Three plays later, the Bucs are in a similar position — it's third-and-5 near midfield. Like before, they align in an empty back formation with Sims out wide on the right. This time, Jackson, not Evans, lines up next to him. Maxwell and Kendricks flop positions; Kendricks lines up on the outside over Sims, Maxwell lines up over Jackson.
Against the Eagles' man-to-man defense, the Bucs run the same cross concept. Jackson runs directly at Kendricks, obstructing his path to Sims. Kendricks' only options are to wait for Jackson to pass or to loop around him. Either way, Sims will be open and will make the catch.
Because of pressure from defensive end Vinny Curry, Winston throws the ball sooner than he'd like. His pass is a little out in front of Sims, who has to dive to make the catch and is tackled a yard shy of the first-down marker. Martin rushes for 3 yards anyway on fourth-and-1 to give Tampa Bay a fresh set of downs.

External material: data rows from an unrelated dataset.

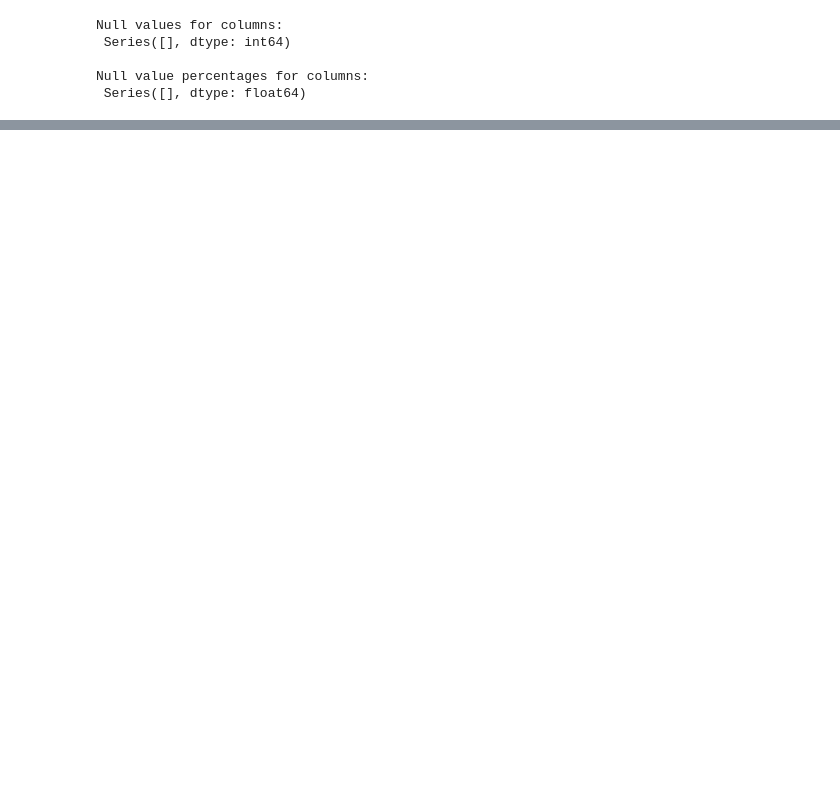
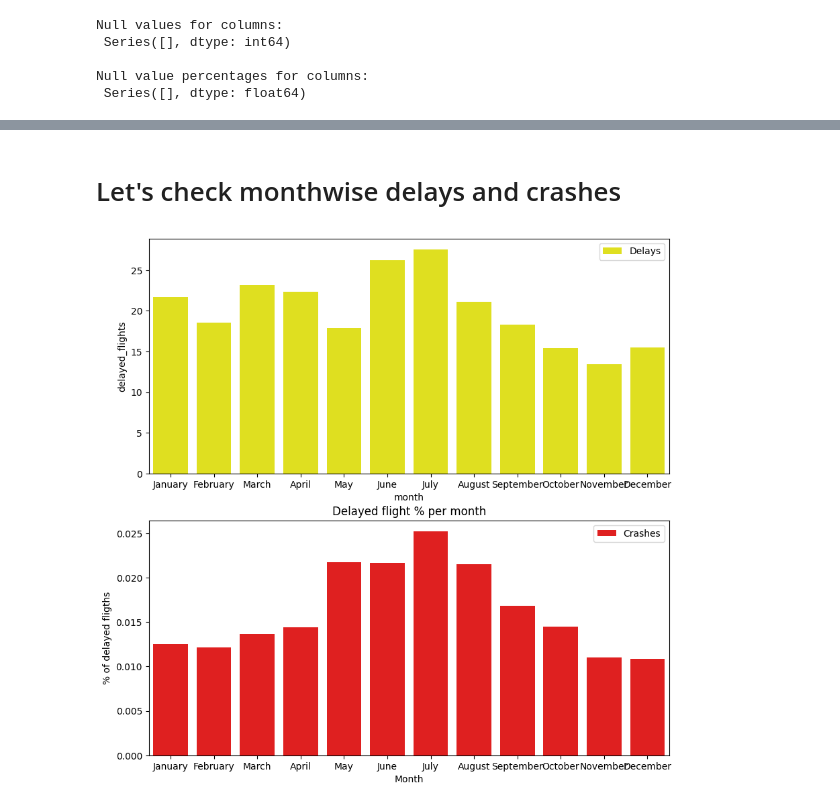
Before and after one commit to devparikh0506/DATA-601, a Jupyter notebook: final-project/601_Final_Project.ipynb, the cells around one changed output, grey strips where cells are left out. Saved outputs shown, nothing was run; the diff lists cells and outputs as text; code cells hidden in the pictures; blank space fills up the shorter version.

```diff
--- a/final-project/601_Final_Project.ipynb
+++ b/final-project/601_Final_Project.ipynb
@@ -150,5 +160,6 @@ df.delay = change_column_type(df.delay,{
     })
 # %%
 df.delay['flight_date'] = pd.to_datetime(df.delay["month"].astype(str) + "-" + df.delay["year"].astype(str))
-df.delay['month'] = df.delay['flight_date'].dt.month_name()
+months = ['January', 'February', 'March', 'April', 'May', 'June', 'July', 'August', 'September', 'October', 'November', 'December']
+df.delay['month'] = pd.Categorical(df.delay['flight_date'].dt.month_name(), categories=months, ordered=True)
 df.delay['arr_on_time'] = df.delay['arr_flights'] - df.delay['arr_del15'] - df.delay['arr_cancelled'] - df.delay['arr_diverted']
@@ -155,8 +228,3 @@ df.delay['arr_on_time'] = df.delay['arr_flights'] - df.delay['arr_del15'] - df.d
 # %%
 df.delay['city'] = df.delay['airport_name'].apply(lambda a : a.split(':')[0].split(',')[0].strip())
-df.delay['state'] = df.delay['airport_name'].apply(lambda a : a.split(':')[0].split(',')[1].strip())
-change_column_type(df.delay, {
-    'category' : {
-        'columns' : ['city', 'state']
-    }
-})
+df.delay['state'] = df.delay['airport_name'].apply(lambda a : get_state_name(a.split(':')[0].split(',')[1].strip()))
@@ -390,7 +440,7 @@ df.crash_data = change_column_type(df.crash_data, {
         'columns' : ['FatalInjuryCount', 'SeriousInjuryCount', 'MinorInjuryCount']
     },
     'category' : {
-        'columns' : ['EventType', 'City', 'State', 'HighestInjuryLevel', 'AirportID', 'AirportName', 'WeatherCondition', 'Operator', 'BroadPhaseofFlight' ]
+        'columns' : ['EventType', 'HighestInjuryLevel', 'AirportID', 'AirportName', 'WeatherCondition', 'Operator', 'BroadPhaseofFlight' ]
     }
 })
 df.crash_data.head()
@@ -416,7 +466,7 @@ Null value percentages for columns:
  Series([], dtype: float64)
 # %%
 df.crash_data['Year'] = df.crash_data['EventDate'].dt.year.astype(int)
-df.crash_data['Month'] = df.crash_data['EventDate'].dt.month_name().astype('category')
+df.crash_data['Month'] = pd.Categorical(df.crash_data['EventDate'].dt.month_name(), categories=months, ordered=True)
 df.crash_data.head()
 # %% [output]
 |  | EventType | EventDate | City | State | HighestInjuryLevel | FatalInjuryCount | SeriousInjuryCount | ... |
@@ -427,0 +545,12 @@ df.crash_data.head()
+# %% [markdown]
+# Let's check monthwise delays and crashes
+# %%
+fig, axs =plt.subplots(2,1,figsize=(10,10))
+_=sns.barplot(((df.delay.groupby('month')['arr_del15'].sum() / df.delay.groupby('month')['arr_flights'].sum()) * 100).reset_index(name="delayed_flights").sort_values(by='month'), x='month', y='delayed_flights', label='Delays', ax=axs[0], color="Yellow")
+_=sns.barplot(((df.crash_data.groupby('Month').size() / df.delay.groupby('month')['arr_flights'].sum()) * 100).reset_index(name='incidents'), x='Month', y='incidents', label='Crashes',ax=axs[1], color='Red')
+_=plt.title(f"Delayed flight % per month")
+_=plt.xlabel("Month")
+_=plt.ylabel("% of delayed fligths")
+plt.show()
+# %% [output]
+[figure, added]
```
Also changed, not shown: parts of 39 cells of this notebook.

Former Eagles linebacker Seth Joyner, a three-time Pro Bowl player, offers some perspective from Philadelphia:
@tometrics Defense keeps getting beat by same plays, either the coach isn't communicating, not teaching or the players aren't coach-able!— Seth Joyner (@sethjoyner) November 23, 2015
On first down, the Bucs target Biggers, who is lined up opposite slot receiver Adam Humphries. Winston anticipates when Humphries will be open on his crossing route, and the Bucs move into the red zone.
After linebacker Connor Barwin bats down Winston's pass on first down at the Philadelphia 14-yard line, the Bucs line up again in an empty back formation. Sims lines up on the far right and Evans lines up to the left of him. Know what's coming? Yep, and Barwin might, too.
He keeps his eyes on Winston and gets his arms up. The pass hits Barwin right in the hands, but the potential game-tying pick-six falls incomplete. Scouts have lauded Winston's ability to scan the field and go through his progressions, but his underrated ability to gaze at defenders and turn their hands to stone somehow has gone undetected.
On third-and-10, the Bucs line up in the empty back formation once more but don't run the cross concept. Sims runs forward 2 yards, stops and sprints toward the end zone. Just before defensive end Cedric Thornton hits him, Winston lofts a throw to Sims over Kendricks' head and in front of Maxwell. Maxwell goes for the interception but misses and is out of position to make a touchdown-saving tackle. While he's going to the ground, Sims stretches and breaks the plane of the end zone. The touchdown is Winston's fourth of the first half and increases the Bucs' win probability to 86.9 percent.
For the Eagles, slow starts this season have been as customary as a commuter's morning stop at Wawa. So despite a 28-14 halftime deficit, a comeback was not out of the question because of their previous third-quarter success (entering Sunday, they outscored opponents by 40 points). But the Bucs' 15-play, 80-yard touchdown drive to open the second half drained almost 10 minutes off the clock.
Every time the Eagles were on the verge of stopping the Bucs offense, it extended the drive. Despite four penalties (a fifth was offset by a Philadelphia penalty), four third downs and three runs for a loss or no gain, the Bucs scored anyway and moved their chances of winning from 88.2 percent before the drive to 99.2 percent after. According to Pro Football Reference, the Bucs are the first team since the 2008 Cleveland Browns to score a touchdown on a drive in which it committed at least four penalties.
"The opening drive in that third quarter, you could just see how good our team can be," Winston said. "And you (could) see how we just kept overcoming adversity. Games before that, if we had a penalty, we'd be like, 'Oh, man. It's a penalty. We've got to move back.' But we overcame adversity. We had big guys step up when we needed them to step up. We persevered."
Thomas Bassinger can be reached at email@example.com. Follow @tometrics.